In 1962 Richardson entered Swarthmore College in Swarthmore, Pennsylvania, on a full scholarship. She was one of eight African American freshmen, the largest group of black students at the college to that date. During her first year at Swarthmore, Richardson began working with the Cambridge Movement in Cambridge, Maryland. Led by the activist Gloria Richardson ...

Article

David A. Gerstner

filmmaker, was born Marlon Troy Riggs in Fort Worth, Texas, to Jean Williams, director of Equal Employment Opportunity and Civil Rights, a federal agency, and Alvin Riggs, who had a career in military and federal service. In the late 1960s Jean and Alvin Riggs moved Marlon and his sister, Sascha, to Augusta, Georgia, where, among other racist incidents, Marlon's school would not sponsor him in the state spelling bee even though he won the local contest. Alvin Riggs's military job took the family to Germany, where Marlon spent his high school years.

Like other African Americans who had lived abroad Marlon was struck by the overt racism and segregation that he experienced upon his return to the United States In addition to the ideological divides of race Riggs s homosexuality further complicated the oversimplified determinants of identity His experiences and observations of difference however served as ...

Article

Malaika B. Horne

filmmaker, educator, writer, and gay and civil rights activist.
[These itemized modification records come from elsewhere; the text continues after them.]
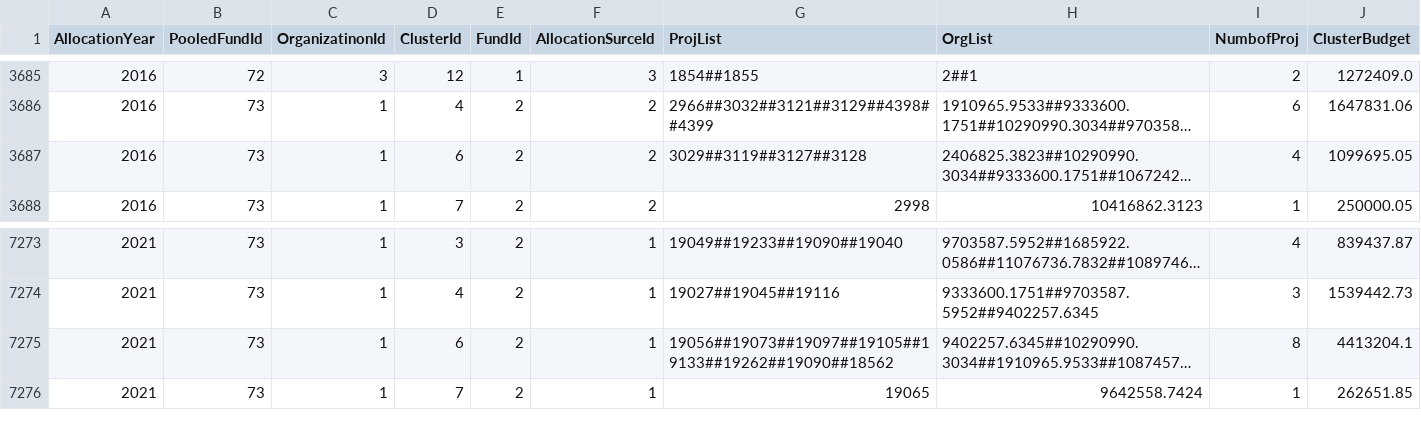
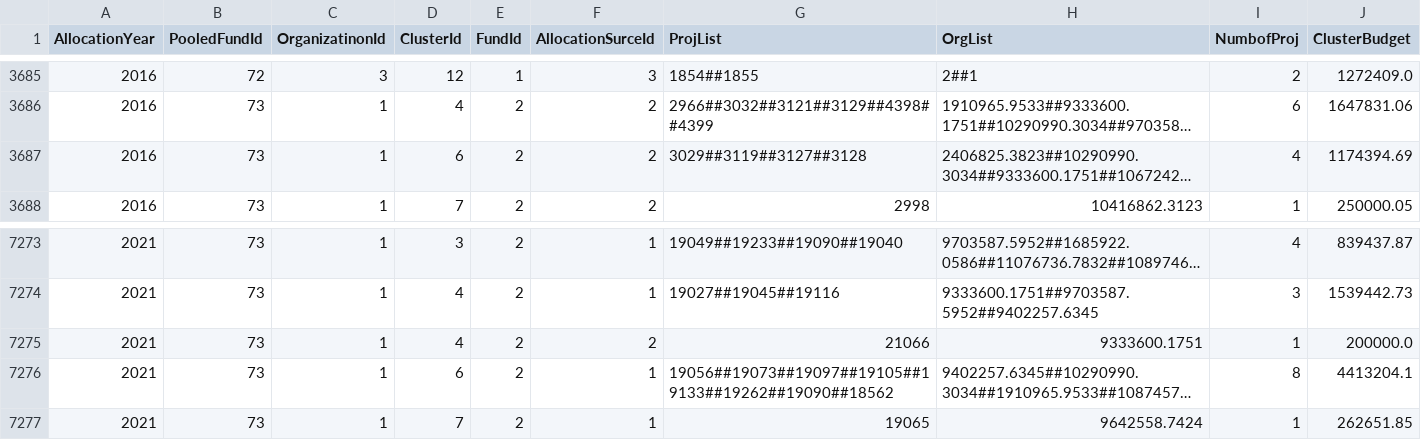
Before and after one commit to CBPFGMS/pfbi-data, a CSV file: allocationSummary.csv, drawn as a sheet; only a part is shown, gaps mark what is left out; long unchanged cells end in …; the diff names each change by its address in the sheet, - before the commit and + after, or states it on an @@ line.

```diff
--- a/allocationSummary.csv
+++ b/allocationSummary.csv
-J3687 (ClusterBudget): 1099695.05
+J3687 (ClusterBudget): 1174394.69
+row 7275: 2021 | 73 | 1 | 4 | 2 | 2 | 21066 | 9333600.1751 | 1 | 200000.0
```
Also changed, not shown: allocationSummarySankey.csv, contributionbycerfcbpf.csv, 3 other files.
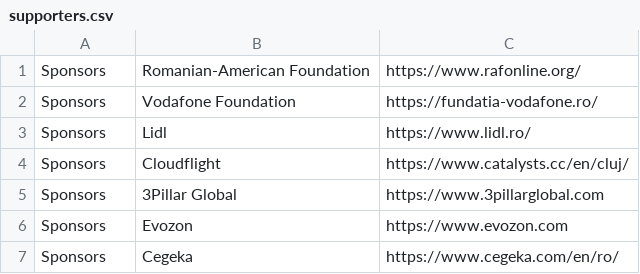
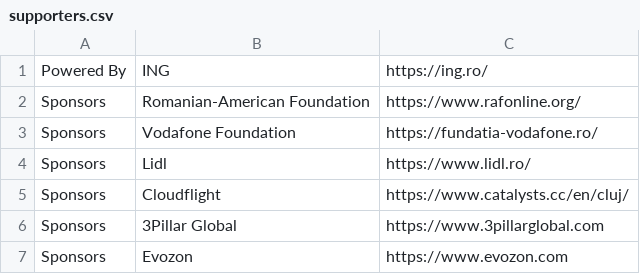
Before and after one commit to code4romania/code4.ro, a CSV file: csv/supporters.csv, drawn as a sheet; only a part is shown; the shorter side is filled out with more unchanged rows; the diff names each change by its address in the sheet, - before the commit and + after, or states it on an @@ line.

Commit message:
Add Powered By ING (#197)

```diff
--- a/csv/supporters.csv
+++ b/csv/supporters.csv
+row 1: Powered By | ING | https://ing.ro/
```
Also changed, not shown: 8 other files.
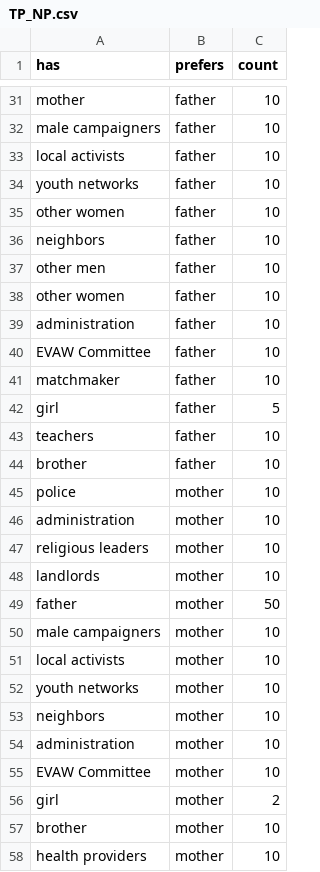
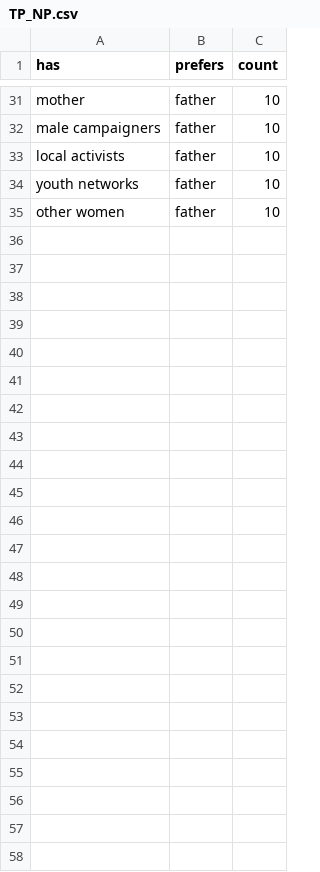
Before and after one commit to diwu118/diwu118.github.io, a CSV file: data/TP_NP.csv, drawn as a sheet; only a part is shown, gaps mark what is left out; the diff names each change by its address in the sheet, - before the commit and + after, or states it on an @@ line.

Commit message:
Update TP_NP.csv

```diff
--- a/data/TP_NP.csv
+++ b/data/TP_NP.csv
-row 36: neighbors | father | 10
-row 37: other men | father | 10
-row 38: other women | father | 10
-row 39: administration | father | 10
-row 40: EVAW Committee | father | 10
-row 41: matchmaker | father | 10
-row 42: girl | father | 5
-row 43: teachers | father | 10
-row 44: brother | father | 10
-row 45: police | mother | 10
-row 46: administration | mother | 10
-row 47: religious leaders | mother | 10
-row 48: landlords | mother | 10
-row 49: father | mother | 50
-row 50: male campaigners | mother | 10
-row 51: local activists | mother | 10
-row 52: youth networks | mother | 10
-row 53: neighbors | mother | 10
-row 54: administration | mother | 10
-row 55: EVAW Committee | mother | 10
-row 56: girl | mother | 2
-row 57: brother | mother | 10
-row 58: health providers | mother | 10
```
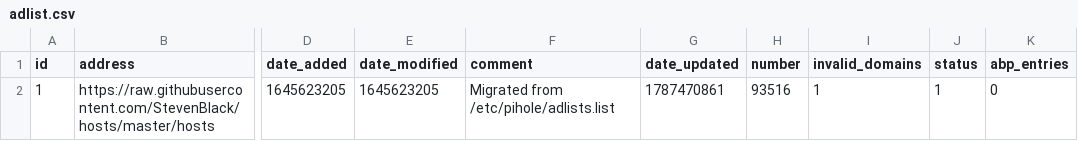
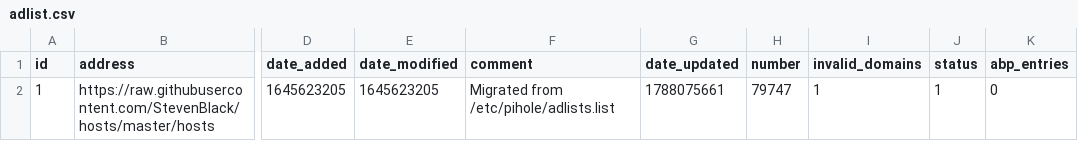
Before and after one commit to federicoalvarez-github/my-pihole-lists, a CSV file: adlist.csv, drawn as a sheet; only a part is shown, gaps mark what is left out; the diff names each change by its address in the sheet, - before the commit and + after, or states it on an @@ line.

Commit message:
Updated August 31, 2026  1:00AM

```diff
--- a/adlist.csv
+++ b/adlist.csv
-G2 (date_updated): 1787470861
+G2 (date_updated): 1788075661
-H2 (number): 93516
+H2 (number): 79747
```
Riggs was born into a military family in Fort Worth, Texas, one of two children of Jean Riggs and Alvin Riggs. He graduated magna cum laude with a bachelor's degree in history from Harvard University in 1978. In 1981 he earned a master's degree in journalism at the University of California, Berkeley. A brilliant documentary filmmaker and scholar, he had a raw aesthetic sensibility that sought to shock and galvanize. The youngest tenured professor in the arts and humanities at the University of California, Berkeley, he taught in the Graduate School of Journalism from 1987 until 1994, the year of his passing.

At age eight Riggs moved with his family to Augusta Georgia Being confronted with racism was not new but an experience in Augusta that denied him recognition for winning a spelling bee had ...

Article

Lawrie Balfour

Reflecting on the death of Marlon Troy Riggs from acquired immunodeficiency syndrome (AIDS), cultural theorist Kobena Mercer observed, “Independent cinema lost the voice and vision of an important artist at the very moment that he was coming into his own.” At the time of his death, Riggs was at work on Black Is & Black Ain't. This feature-length film, complete by Riggs's collaborators in 1995, chronicled the variety of American identities seen as black.

Born in Fort Worth, Texas, Riggs grew up in a military family, moving from Texas to Georgia to Germany before returning to the United States to attend Harvard University. As an undergraduate he began to explore connections between black and gay identities. His studies led to a senior thesis on the treatment of male homosexuality in literature. After graduating magna cum laude in 1978 Riggs worked briefly at a Texas television station ...